Using the listing below, copy every line that mentions "left".
====
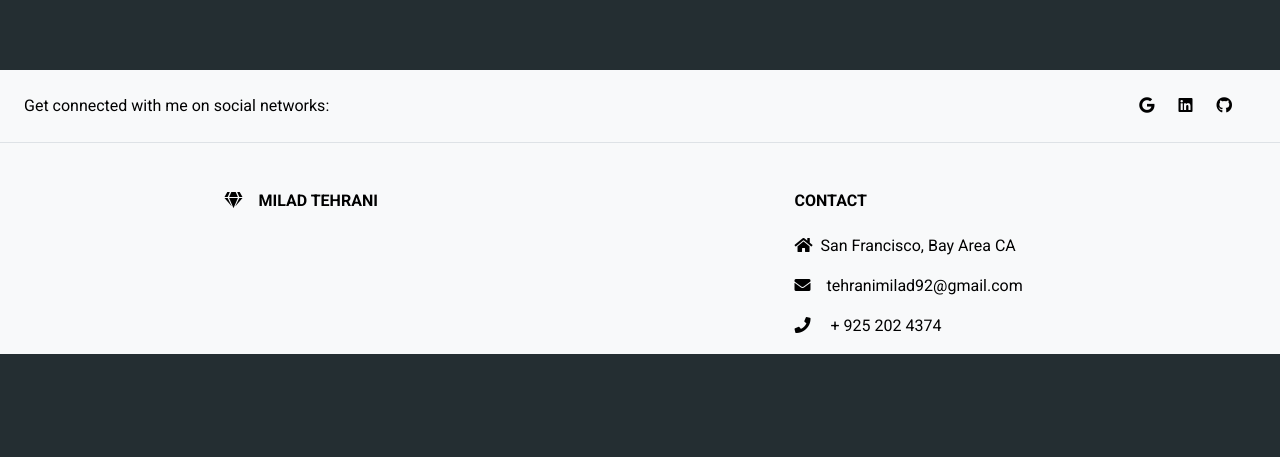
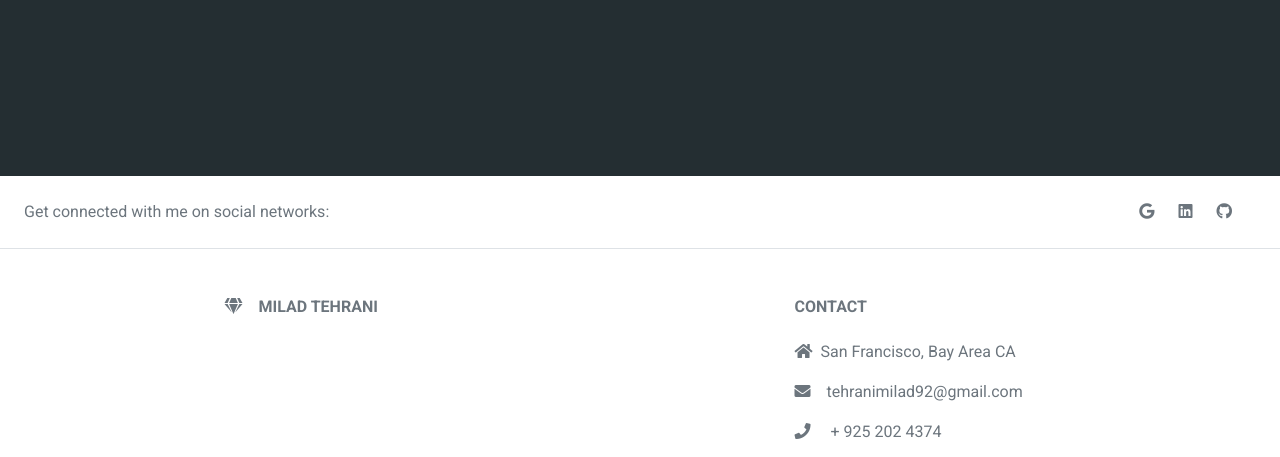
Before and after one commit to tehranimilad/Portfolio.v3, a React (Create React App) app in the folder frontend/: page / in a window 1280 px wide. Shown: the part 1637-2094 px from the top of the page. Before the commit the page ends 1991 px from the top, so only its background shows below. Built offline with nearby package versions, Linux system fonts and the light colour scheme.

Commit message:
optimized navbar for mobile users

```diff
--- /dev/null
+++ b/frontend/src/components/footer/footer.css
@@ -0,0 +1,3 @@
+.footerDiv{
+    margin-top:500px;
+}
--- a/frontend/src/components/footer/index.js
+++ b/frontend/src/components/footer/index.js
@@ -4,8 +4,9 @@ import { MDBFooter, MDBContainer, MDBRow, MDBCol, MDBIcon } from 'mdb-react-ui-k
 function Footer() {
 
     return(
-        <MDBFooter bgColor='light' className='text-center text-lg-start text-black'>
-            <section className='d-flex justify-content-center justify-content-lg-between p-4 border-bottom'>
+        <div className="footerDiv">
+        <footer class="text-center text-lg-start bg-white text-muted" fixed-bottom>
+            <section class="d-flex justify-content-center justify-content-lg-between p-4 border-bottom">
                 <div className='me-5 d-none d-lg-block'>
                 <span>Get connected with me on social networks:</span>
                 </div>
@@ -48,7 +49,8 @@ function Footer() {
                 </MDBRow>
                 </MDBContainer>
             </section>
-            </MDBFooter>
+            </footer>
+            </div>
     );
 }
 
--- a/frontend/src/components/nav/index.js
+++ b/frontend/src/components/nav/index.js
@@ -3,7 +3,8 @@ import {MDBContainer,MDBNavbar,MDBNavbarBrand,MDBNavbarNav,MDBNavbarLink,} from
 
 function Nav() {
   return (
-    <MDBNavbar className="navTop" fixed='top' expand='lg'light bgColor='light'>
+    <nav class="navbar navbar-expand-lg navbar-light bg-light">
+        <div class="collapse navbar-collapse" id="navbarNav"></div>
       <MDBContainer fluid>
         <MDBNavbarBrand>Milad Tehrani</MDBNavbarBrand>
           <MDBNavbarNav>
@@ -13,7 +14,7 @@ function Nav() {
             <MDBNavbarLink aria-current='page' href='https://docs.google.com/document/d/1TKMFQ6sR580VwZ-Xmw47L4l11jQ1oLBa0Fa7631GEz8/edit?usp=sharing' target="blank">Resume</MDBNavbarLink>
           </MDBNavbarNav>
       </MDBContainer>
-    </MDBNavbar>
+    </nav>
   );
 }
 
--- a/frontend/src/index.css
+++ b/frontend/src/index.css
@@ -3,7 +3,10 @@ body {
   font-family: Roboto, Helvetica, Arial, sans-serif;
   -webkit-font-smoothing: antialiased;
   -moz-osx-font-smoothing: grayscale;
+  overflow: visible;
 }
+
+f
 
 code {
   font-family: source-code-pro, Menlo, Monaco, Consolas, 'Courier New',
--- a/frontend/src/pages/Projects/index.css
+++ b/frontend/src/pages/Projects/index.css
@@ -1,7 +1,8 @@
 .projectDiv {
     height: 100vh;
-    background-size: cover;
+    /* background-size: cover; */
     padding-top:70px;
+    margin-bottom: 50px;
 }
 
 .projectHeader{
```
====
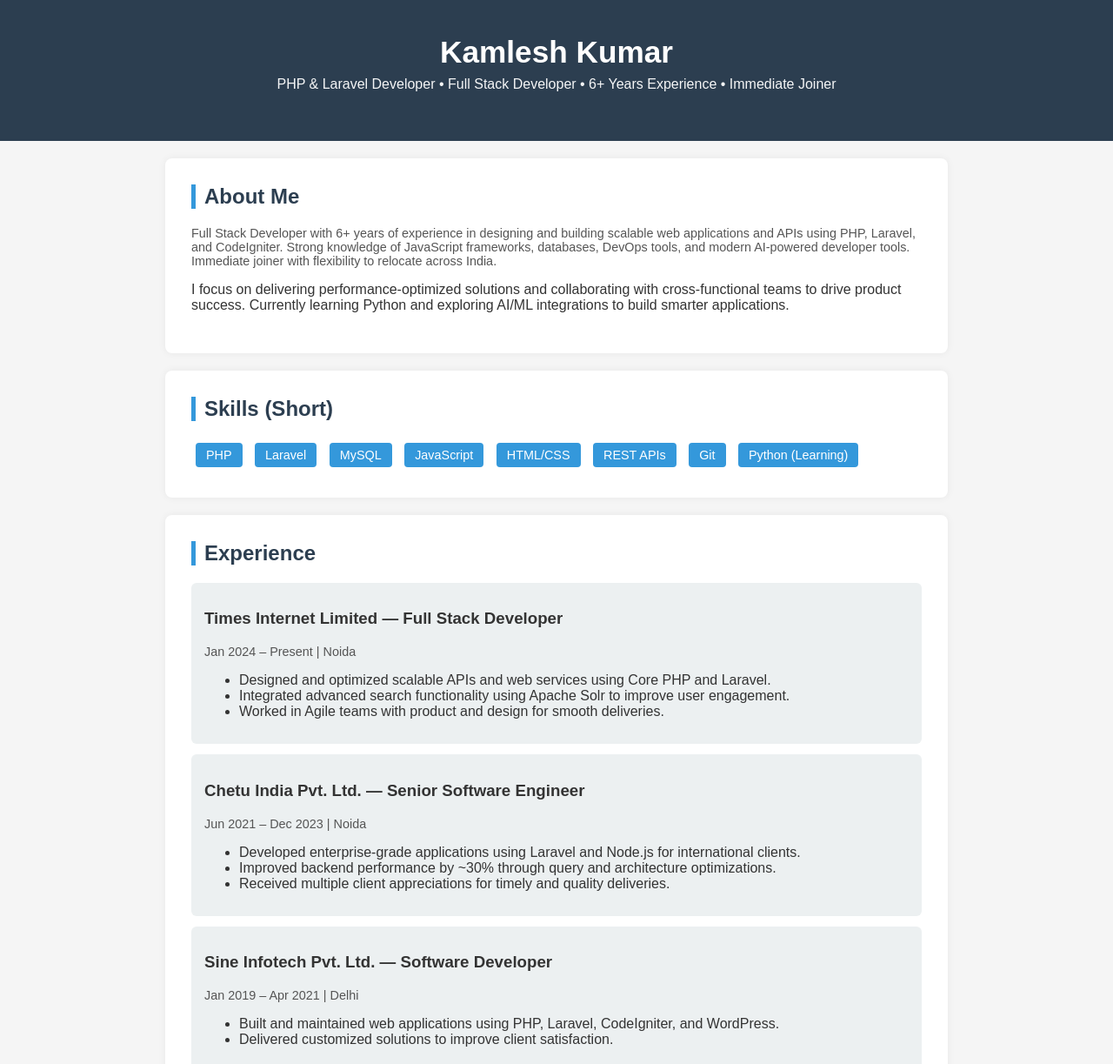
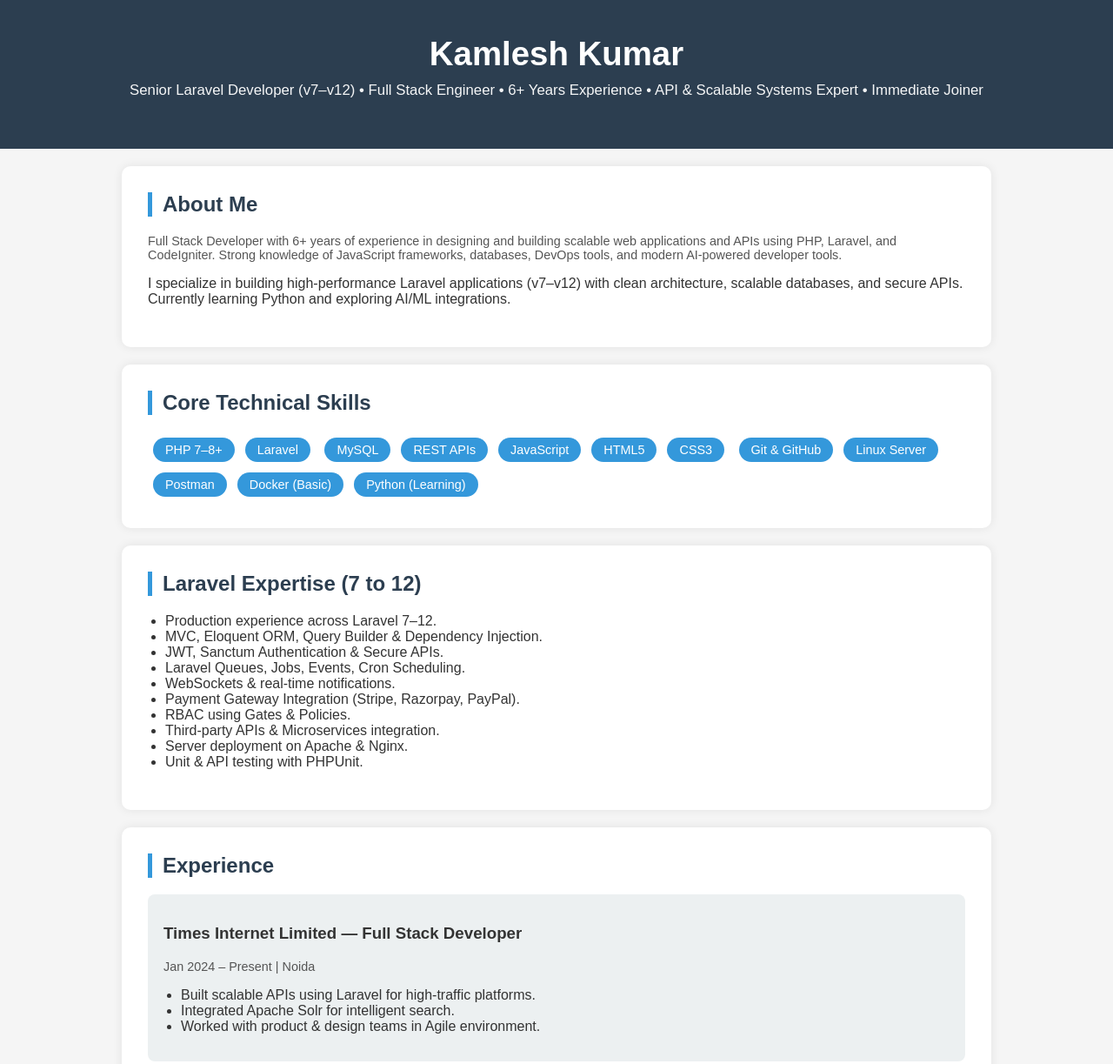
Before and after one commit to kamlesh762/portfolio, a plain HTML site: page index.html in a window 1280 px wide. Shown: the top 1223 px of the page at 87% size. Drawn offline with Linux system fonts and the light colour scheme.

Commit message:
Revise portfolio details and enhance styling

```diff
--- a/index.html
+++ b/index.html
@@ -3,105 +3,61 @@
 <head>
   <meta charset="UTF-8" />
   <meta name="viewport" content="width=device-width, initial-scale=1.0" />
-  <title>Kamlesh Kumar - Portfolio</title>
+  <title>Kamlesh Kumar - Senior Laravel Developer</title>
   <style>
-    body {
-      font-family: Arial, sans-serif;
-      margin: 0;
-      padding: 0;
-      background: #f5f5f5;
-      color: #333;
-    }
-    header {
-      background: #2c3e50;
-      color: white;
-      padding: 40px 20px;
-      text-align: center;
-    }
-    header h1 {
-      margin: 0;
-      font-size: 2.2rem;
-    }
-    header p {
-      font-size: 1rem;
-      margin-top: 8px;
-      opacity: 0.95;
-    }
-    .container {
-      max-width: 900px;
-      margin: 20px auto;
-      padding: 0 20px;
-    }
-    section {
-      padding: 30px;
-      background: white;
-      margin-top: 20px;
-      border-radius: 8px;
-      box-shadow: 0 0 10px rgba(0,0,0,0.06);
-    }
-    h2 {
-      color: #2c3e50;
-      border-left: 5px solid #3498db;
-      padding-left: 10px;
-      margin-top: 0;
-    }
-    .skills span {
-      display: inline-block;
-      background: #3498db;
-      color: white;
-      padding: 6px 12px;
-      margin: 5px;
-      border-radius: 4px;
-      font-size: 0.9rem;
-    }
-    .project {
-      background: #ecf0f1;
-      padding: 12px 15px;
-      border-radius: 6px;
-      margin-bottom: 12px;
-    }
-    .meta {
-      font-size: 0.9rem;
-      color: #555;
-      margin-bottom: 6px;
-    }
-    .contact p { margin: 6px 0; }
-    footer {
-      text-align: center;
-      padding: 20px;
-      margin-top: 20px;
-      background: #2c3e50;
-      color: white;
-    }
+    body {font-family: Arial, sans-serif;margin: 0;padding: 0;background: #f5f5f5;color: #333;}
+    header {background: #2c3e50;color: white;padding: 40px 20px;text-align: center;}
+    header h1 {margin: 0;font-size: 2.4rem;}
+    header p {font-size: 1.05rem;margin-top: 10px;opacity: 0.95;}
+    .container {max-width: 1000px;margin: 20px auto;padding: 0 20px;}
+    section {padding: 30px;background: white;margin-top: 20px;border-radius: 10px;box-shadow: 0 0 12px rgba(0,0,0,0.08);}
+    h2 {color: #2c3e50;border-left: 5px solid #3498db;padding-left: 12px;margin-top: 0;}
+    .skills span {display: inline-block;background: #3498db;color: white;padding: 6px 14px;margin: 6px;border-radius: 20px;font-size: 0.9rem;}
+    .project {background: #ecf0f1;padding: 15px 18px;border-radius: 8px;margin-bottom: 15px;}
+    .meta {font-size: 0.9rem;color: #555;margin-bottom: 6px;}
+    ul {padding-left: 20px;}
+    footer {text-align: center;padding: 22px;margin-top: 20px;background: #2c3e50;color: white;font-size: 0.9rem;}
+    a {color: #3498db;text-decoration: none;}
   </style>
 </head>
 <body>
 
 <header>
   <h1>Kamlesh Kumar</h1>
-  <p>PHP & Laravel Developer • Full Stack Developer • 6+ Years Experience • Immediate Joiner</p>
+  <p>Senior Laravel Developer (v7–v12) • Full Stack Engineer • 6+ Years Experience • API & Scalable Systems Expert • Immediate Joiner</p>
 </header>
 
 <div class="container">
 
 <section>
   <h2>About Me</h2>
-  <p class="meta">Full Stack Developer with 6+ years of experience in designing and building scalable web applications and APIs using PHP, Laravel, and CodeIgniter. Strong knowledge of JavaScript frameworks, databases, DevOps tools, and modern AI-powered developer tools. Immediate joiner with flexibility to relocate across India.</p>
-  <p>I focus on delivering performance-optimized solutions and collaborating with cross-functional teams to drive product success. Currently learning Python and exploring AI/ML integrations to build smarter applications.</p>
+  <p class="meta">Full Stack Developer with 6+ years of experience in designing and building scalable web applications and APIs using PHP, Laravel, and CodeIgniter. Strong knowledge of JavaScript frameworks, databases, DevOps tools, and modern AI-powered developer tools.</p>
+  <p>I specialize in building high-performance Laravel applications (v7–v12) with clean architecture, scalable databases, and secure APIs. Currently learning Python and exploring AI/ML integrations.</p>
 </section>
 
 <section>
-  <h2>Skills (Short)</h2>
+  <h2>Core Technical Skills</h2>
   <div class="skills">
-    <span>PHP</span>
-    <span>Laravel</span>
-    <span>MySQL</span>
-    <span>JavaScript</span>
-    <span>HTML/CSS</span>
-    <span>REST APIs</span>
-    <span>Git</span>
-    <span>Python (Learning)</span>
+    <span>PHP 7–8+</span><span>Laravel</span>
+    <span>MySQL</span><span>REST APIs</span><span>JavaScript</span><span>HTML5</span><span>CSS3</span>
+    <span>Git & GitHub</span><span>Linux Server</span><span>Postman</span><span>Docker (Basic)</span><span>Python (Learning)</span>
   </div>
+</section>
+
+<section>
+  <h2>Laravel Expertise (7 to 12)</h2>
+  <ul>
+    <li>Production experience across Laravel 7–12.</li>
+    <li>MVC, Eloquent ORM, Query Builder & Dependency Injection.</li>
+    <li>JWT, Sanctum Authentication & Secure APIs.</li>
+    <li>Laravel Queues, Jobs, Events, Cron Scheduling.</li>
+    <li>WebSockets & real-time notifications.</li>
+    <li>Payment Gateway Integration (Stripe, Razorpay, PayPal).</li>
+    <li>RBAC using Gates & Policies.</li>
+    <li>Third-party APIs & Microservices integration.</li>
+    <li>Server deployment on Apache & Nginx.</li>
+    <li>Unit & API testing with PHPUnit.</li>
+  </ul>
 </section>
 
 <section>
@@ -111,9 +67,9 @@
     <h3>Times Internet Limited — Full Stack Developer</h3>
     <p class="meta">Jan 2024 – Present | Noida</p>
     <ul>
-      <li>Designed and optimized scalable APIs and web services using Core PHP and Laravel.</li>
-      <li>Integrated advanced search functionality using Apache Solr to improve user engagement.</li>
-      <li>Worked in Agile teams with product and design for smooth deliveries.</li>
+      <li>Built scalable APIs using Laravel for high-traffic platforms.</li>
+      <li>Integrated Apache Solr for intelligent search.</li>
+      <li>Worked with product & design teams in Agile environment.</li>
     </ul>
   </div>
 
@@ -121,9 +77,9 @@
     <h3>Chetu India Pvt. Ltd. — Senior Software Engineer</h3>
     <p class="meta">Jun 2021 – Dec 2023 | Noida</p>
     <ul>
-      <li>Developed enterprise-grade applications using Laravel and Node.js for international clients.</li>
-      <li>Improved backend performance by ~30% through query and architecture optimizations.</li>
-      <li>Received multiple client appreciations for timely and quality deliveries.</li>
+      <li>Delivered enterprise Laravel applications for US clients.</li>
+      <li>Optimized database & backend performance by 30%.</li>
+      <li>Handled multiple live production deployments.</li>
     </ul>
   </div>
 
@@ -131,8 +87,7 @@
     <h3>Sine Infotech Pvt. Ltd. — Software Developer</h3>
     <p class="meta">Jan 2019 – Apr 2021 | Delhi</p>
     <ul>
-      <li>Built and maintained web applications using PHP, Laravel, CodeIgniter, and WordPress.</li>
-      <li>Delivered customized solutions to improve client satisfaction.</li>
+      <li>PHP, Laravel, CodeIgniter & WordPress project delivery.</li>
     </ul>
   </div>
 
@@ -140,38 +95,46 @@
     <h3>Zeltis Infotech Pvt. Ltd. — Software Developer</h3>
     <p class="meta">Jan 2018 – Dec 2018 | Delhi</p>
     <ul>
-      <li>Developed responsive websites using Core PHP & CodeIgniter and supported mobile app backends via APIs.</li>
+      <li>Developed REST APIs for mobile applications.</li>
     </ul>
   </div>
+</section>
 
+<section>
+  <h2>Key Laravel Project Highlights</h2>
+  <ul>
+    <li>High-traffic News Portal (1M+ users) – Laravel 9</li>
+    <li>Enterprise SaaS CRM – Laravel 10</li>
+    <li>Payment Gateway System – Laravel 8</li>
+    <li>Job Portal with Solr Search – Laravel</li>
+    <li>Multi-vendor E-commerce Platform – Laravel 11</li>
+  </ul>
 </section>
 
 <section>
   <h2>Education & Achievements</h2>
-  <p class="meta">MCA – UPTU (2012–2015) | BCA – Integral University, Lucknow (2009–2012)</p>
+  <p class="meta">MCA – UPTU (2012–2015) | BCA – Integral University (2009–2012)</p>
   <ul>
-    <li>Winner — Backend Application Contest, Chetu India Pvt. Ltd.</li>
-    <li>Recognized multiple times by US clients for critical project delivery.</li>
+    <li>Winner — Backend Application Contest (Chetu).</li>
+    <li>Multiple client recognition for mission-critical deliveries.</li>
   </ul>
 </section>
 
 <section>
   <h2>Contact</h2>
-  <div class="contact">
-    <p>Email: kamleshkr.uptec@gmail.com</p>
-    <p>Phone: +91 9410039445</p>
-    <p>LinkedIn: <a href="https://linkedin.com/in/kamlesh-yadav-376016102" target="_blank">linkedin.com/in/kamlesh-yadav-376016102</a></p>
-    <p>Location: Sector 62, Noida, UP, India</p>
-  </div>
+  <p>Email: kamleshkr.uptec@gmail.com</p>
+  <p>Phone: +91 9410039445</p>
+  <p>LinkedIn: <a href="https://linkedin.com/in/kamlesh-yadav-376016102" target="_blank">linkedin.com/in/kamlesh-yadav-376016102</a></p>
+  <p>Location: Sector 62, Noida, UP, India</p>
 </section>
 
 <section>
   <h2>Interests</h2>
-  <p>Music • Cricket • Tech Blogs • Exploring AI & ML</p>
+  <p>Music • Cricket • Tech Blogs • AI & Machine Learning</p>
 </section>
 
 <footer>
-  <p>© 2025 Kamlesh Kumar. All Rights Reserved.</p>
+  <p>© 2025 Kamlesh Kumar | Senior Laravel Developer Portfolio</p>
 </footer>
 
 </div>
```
====
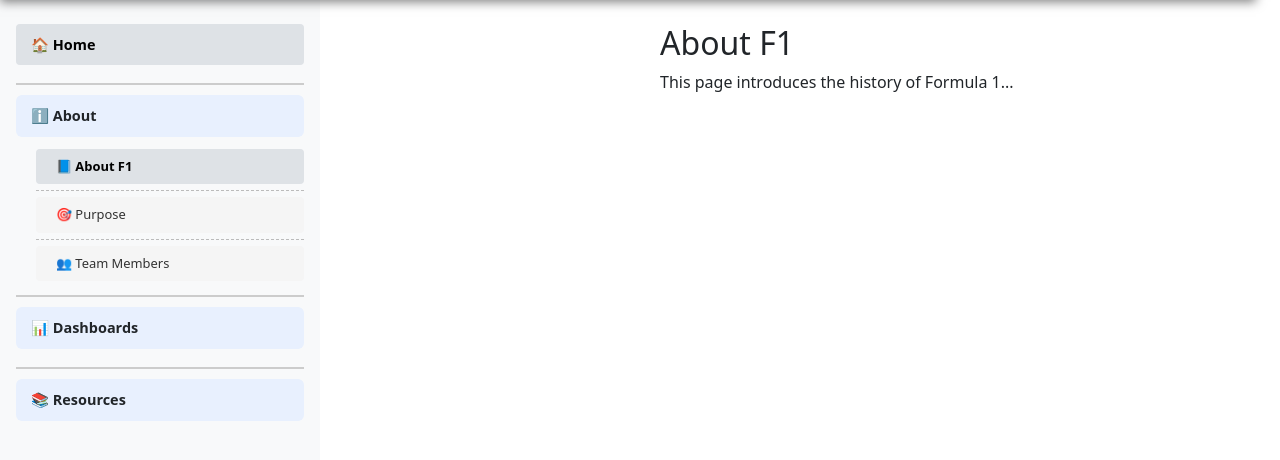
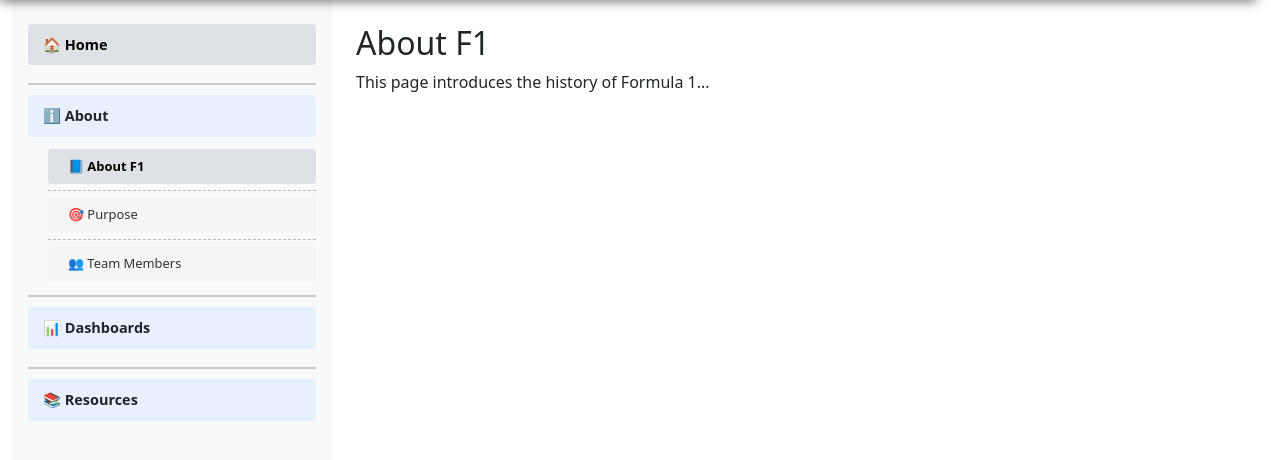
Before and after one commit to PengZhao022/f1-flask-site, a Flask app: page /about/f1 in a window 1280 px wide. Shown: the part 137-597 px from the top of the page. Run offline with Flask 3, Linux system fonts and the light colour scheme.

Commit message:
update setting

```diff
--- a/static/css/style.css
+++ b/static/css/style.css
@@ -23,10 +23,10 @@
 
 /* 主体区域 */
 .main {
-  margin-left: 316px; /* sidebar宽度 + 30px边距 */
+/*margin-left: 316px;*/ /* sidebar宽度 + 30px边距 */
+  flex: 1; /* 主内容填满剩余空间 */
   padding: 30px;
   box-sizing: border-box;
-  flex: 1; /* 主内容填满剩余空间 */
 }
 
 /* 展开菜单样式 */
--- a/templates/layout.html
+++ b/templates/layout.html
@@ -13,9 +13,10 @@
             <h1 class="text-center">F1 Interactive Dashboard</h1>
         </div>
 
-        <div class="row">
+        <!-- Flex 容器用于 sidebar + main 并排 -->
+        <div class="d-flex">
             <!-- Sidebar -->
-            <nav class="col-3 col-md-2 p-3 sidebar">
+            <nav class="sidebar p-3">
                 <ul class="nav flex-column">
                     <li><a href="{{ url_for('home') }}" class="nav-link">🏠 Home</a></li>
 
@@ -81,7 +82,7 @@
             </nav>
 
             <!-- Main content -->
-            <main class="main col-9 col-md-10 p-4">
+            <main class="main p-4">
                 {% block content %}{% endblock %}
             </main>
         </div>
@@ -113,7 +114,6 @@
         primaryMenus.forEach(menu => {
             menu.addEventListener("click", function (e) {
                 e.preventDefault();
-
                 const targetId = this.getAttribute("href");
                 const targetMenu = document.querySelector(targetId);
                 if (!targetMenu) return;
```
====
◆ Written solution ◆
-      border-left: 5px solid #3498db;
-      padding-left: 10px;
+    h2 {color: #2c3e50;border-left: 5px solid #3498db;padding-left: 12px;margin-top: 0;}
+    ul {padding-left: 20px;}
-  margin-left: 316px; /* sidebar宽度 + 30px边距 */
+/*margin-left: 316px;*/ /* sidebar宽度 + 30px边距 */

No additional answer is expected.